> [To do]
Copy out the entries that follow exactly, leaving out the pictures.

> [Supplied material]
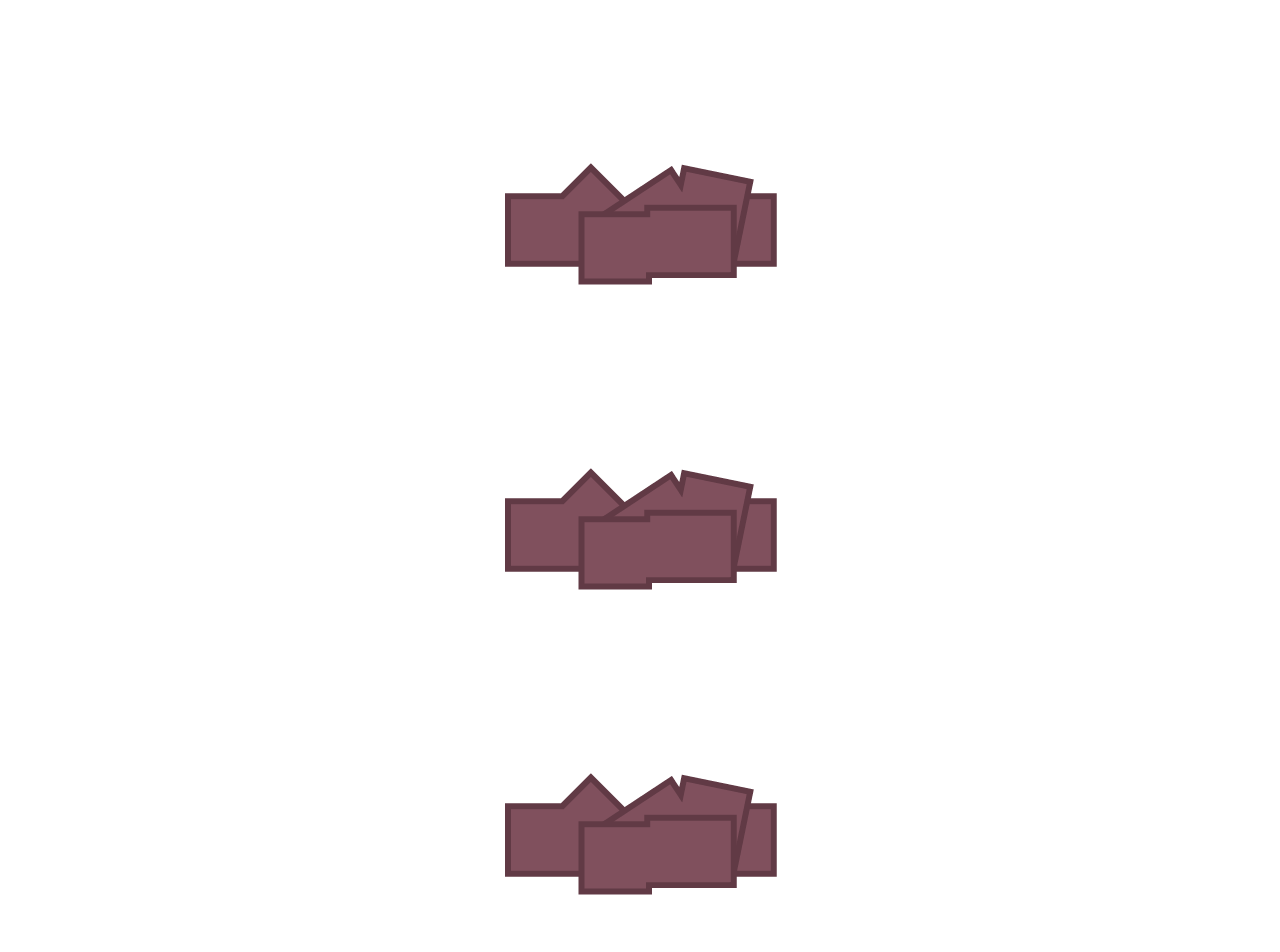
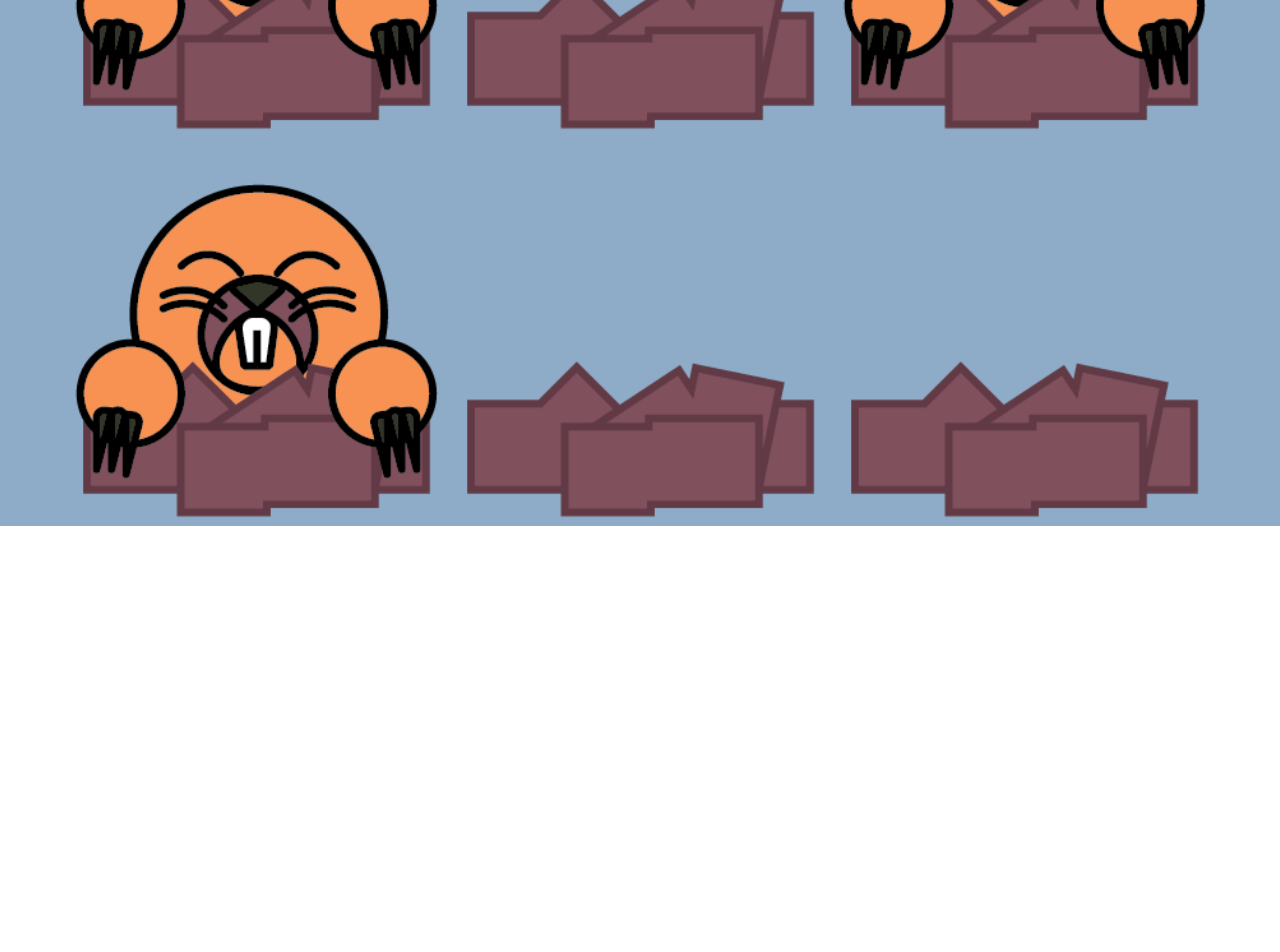
Before and after one commit to NeNeZoRr/react_a_mole, a React (Create React App) app: page / in a window 1280 px wide. Shown: the part 740-1692 px from the top of the page. After the commit the page ends 1266 px from the top, so only its background shows below. Built offline with nearby package versions, Linux system fonts and the light colour scheme.

Commit message:
troubleshooting and design adjust

```diff
--- a/src/App.css
+++ b/src/App.css
@@ -1,5 +1,9 @@
 .App {
   text-align: center;
+  background-color: rgb(142, 172, 199);
+  min-height: 100vh;
+  font-weight: bolder;
+  font-size: 1rem;
 }
 
 .App-logo {
--- a/src/App.js
+++ b/src/App.js
@@ -2,45 +2,24 @@ import './App.css';
 import { useState } from 'react';
 import MoleContainer from './components/MoleContainer';
 
-function App() {
+const App = () => {
   const [score, setScore] = useState(0);
 
-  const createMoleHill = () => {
-    const moleContainers = [];
-    const numRows = 3;
-    const numCols = 3;
-
-    for (let row = 0; row < numRows; row++) {
-      const moleRow = [];
-      for (let col = 0; col < numCols; col++) {
-        const index = row * numCols + col;
-        moleRow.push(
-          <MoleContainer
-            key={index}
-            setScore={setScore}
-            score={score}
-          />
-        );
-      }
-      moleContainers.push(
-        <div key={row} className="mole-row">
-          {moleRow}
-        </div>
-      );
-    }
-
-    return moleContainers;
-  };
+  const createMoleHill = () => (
+    <div>
+      {[...Array(9)].map((_, i) => (
+        <MoleContainer key={i} setScore={setScore} score={score} />
+      ))}
+    </div>
+  );
 
   return (
     <div className="App">
-      <h1>React-a-Mole!</h1>
-      <p>Score: {score}</p>
-      <div className="mole-hill">
-        {createMoleHill()}
-      </div>
+      <h1>React-A-Mole!</h1>
+      {score}
+      {createMoleHill()}
     </div>
   );
-}
+};
 
 export default App;
--- a/src/components/EmptySlot.js
+++ b/src/components/EmptySlot.js
@@ -1,19 +1,18 @@
-import React, { useEffect } from 'react';
+import React, { useEffect } from "react";
 import MoleHill from '../molehill.png';
 
-const EmptySlot = ({ setDisplayMole }) => {
+const EmptySlot = (props) => {
     useEffect(() => {
-        const randSeconds = Math.ceil(Math.random() * 5000);
         const timer = setTimeout(() => {
-            setDisplayMole(false);
-        }, randSeconds);
+            props.toggle(true);
+        }, Math.ceil(Math.random() * 5000));
 
         return () => clearTimeout(timer);
-    }, [setDisplayMole]);
+    }, [props]);
 
     return (
-        <div className="empty-slot">
-            <img src={MoleHill} alt="Empty Mole Hill" />
+        <div>
+            <img style={{ width: '30vw' }} src={MoleHill} alt="MoleHill" />
         </div>
     );
 };
--- a/src/components/Mole.js
+++ b/src/components/Mole.js
@@ -1,28 +1,17 @@
 import { useEffect } from 'react';
 import moleImg from '../mole.png';
 
-function Mole({ setDisplayMole, handleClick }) {
+const Mole = ({ toggle, handleClick }) => {
     useEffect(() => {
-        const baseTimeout = 2000;
-        const randomFactor = Math.random() * 1000;
-
-        const timer = setTimeout(() => {
-            setDisplayMole(false);
-        }, baseTimeout + randomFactor);
-
+        const timer = setTimeout(() => toggle(false), Math.ceil(Math.random() * 10000));
         return () => clearTimeout(timer);
-    }, [setDisplayMole]);
+    }, [toggle]);
 
     return (
         <div>
-            <img
-                style={{ width: '30vw' }}
-                src={moleImg}
-                alt="Mole"
-                onClick={handleClick}
-            />
+            <img style={{ width: '30vw' }} src={moleImg} onClick={handleClick} />
         </div>
     );
-}
+};
 
 export default Mole;
--- a/src/components/MoleContainer.js
+++ b/src/components/MoleContainer.js
@@ -1,26 +1,26 @@
-import React, { useState } from 'react';
+import { useState } from 'react';
 import Mole from './Mole';
 import EmptySlot from './EmptySlot';
 
-function MoleContainer({ score, setScore }) {
-    const [displayMole, setDisplayMole] = useState(false);
+const MoleContainer = ({ setScore, score }) => {
+    const [theMole, setTheMole] = useState(false);
 
-    const handleMoleClick = () => {
-        setScore(prevScore => prevScore + 1);
-        setDisplayMole(false);
+    const handleClick = () => {
+        setScore(score + 1);
+        setTheMole(false);
     };
 
-    const moleOrEmptySlot = displayMole ? (
-        <Mole
-            setScore={setScore}
-            score={score}
-            handleClick={handleMoleClick}
-        />
+    const displayMole = theMole ? (
+        <Mole setScore={setScore} toggle={setTheMole} handleClick={handleClick} />
     ) : (
-        <EmptySlot setDisplayMole={setDisplayMole} />
+        <EmptySlot toggle={setTheMole} />
     );
 
-    return <div className="mole-container">{moleOrEmptySlot}</div>;
-}
+    return (
+        <div style={{ display: 'inline-block', width: '30vw' }}>
+            {displayMole}
+        </div>
+    );
+};
 
 export default MoleContainer;
```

> [Solution to this problem]
Before and after one commit to NeNeZoRr/react_a_mole, a React (Create React App) app: page / in a window 1280 px wide. Shown: the part 740-1692 px from the top of the page. After the commit the page ends 1266 px from the top, so only its background shows below. Built offline with nearby package versions, Linux system fonts and the light colour scheme.

Commit message:
troubleshooting and design adjust

```diff
--- a/src/App.css
+++ b/src/App.css
@@ -1,5 +1,9 @@
 .App {
   text-align: center;
+  background-color: rgb(142, 172, 199);
+  min-height: 100vh;
+  font-weight: bolder;
+  font-size: 1rem;
 }
 
 .App-logo {
--- a/src/App.js
+++ b/src/App.js
@@ -2,45 +2,24 @@ import './App.css';
 import { useState } from 'react';
 import MoleContainer from './components/MoleContainer';
 
-function App() {
+const App = () => {
   const [score, setScore] = useState(0);
 
-  const createMoleHill = () => {
-    const moleContainers = [];
-    const numRows = 3;
-    const numCols = 3;
-
-    for (let row = 0; row < numRows; row++) {
-      const moleRow = [];
-      for (let col = 0; col < numCols; col++) {
-        const index = row * numCols + col;
-        moleRow.push(
-          <MoleContainer
-            key={index}
-            setScore={setScore}
-            score={score}
-          />
-        );
-      }
-      moleContainers.push(
-        <div key={row} className="mole-row">
-          {moleRow}
-        </div>
-      );
-    }
-
-    return moleContainers;
-  };
+  const createMoleHill = () => (
+    <div>
+      {[...Array(9)].map((_, i) => (
+        <MoleContainer key={i} setScore={setScore} score={score} />
+      ))}
+    </div>
+  );
 
   return (
     <div className="App">
-      <h1>React-a-Mole!</h1>
-      <p>Score: {score}</p>
-      <div className="mole-hill">
-        {createMoleHill()}
-      </div>
+      <h1>React-A-Mole!</h1>
+      {score}
+      {createMoleHill()}
     </div>
   );
-}
+};
 
 export default App;
--- a/src/components/EmptySlot.js
+++ b/src/components/EmptySlot.js
@@ -1,19 +1,18 @@
-import React, { useEffect } from 'react';
+import React, { useEffect } from "react";
 import MoleHill from '../molehill.png';
 
-const EmptySlot = ({ setDisplayMole }) => {
+const EmptySlot = (props) => {
     useEffect(() => {
-        const randSeconds = Math.ceil(Math.random() * 5000);
         const timer = setTimeout(() => {
-            setDisplayMole(false);
-        }, randSeconds);
+            props.toggle(true);
+        }, Math.ceil(Math.random() * 5000));
 
         return () => clearTimeout(timer);
-    }, [setDisplayMole]);
+    }, [props]);
 
     return (
-        <div className="empty-slot">
-            <img src={MoleHill} alt="Empty Mole Hill" />
+        <div>
+            <img style={{ width: '30vw' }} src={MoleHill} alt="MoleHill" />
         </div>
     );
 };
--- a/src/components/Mole.js
+++ b/src/components/Mole.js
@@ -1,28 +1,17 @@
 import { useEffect } from 'react';
 import moleImg from '../mole.png';
 
-function Mole({ setDisplayMole, handleClick }) {
+const Mole = ({ toggle, handleClick }) => {
     useEffect(() => {
-        const baseTimeout = 2000;
-        const randomFactor = Math.random() * 1000;
-
-        const timer = setTimeout(() => {
-            setDisplayMole(false);
-        }, baseTimeout + randomFactor);
-
+        const timer = setTimeout(() => toggle(false), Math.ceil(Math.random() * 10000));
         return () => clearTimeout(timer);
-    }, [setDisplayMole]);
+    }, [toggle]);
 
     return (
         <div>
-            <img
-                style={{ width: '30vw' }}
-                src={moleImg}
-                alt="Mole"
-                onClick={handleClick}
-            />
+            <img style={{ width: '30vw' }} src={moleImg} onClick={handleClick} />
         </div>
     );
-}
+};
 
 export default Mole;
--- a/src/components/MoleContainer.js
+++ b/src/components/MoleContainer.js
@@ -1,26 +1,26 @@
-import React, { useState } from 'react';
+import { useState } from 'react';
 import Mole from './Mole';
 import EmptySlot from './EmptySlot';
 
-function MoleContainer({ score, setScore }) {
-    const [displayMole, setDisplayMole] = useState(false);
+const MoleContainer = ({ setScore, score }) => {
+    const [theMole, setTheMole] = useState(false);
 
-    const handleMoleClick = () => {
-        setScore(prevScore => prevScore + 1);
-        setDisplayMole(false);
+    const handleClick = () => {
+        setScore(score + 1);
+        setTheMole(false);
     };
 
-    const moleOrEmptySlot = displayMole ? (
-        <Mole
-            setScore={setScore}
-            score={score}
-            handleClick={handleMoleClick}
-        />
+    const displayMole = theMole ? (
+        <Mole setScore={setScore} toggle={setTheMole} handleClick={handleClick} />
     ) : (
-        <EmptySlot setDisplayMole={setDisplayMole} />
+        <EmptySlot toggle={setTheMole} />
     );
 
-    return <div className="mole-container">{moleOrEmptySlot}</div>;
-}
+    return (
+        <div style={{ display: 'inline-block', width: '30vw' }}>
+            {displayMole}
+        </div>
+    );
+};
 
 export default MoleContainer;
```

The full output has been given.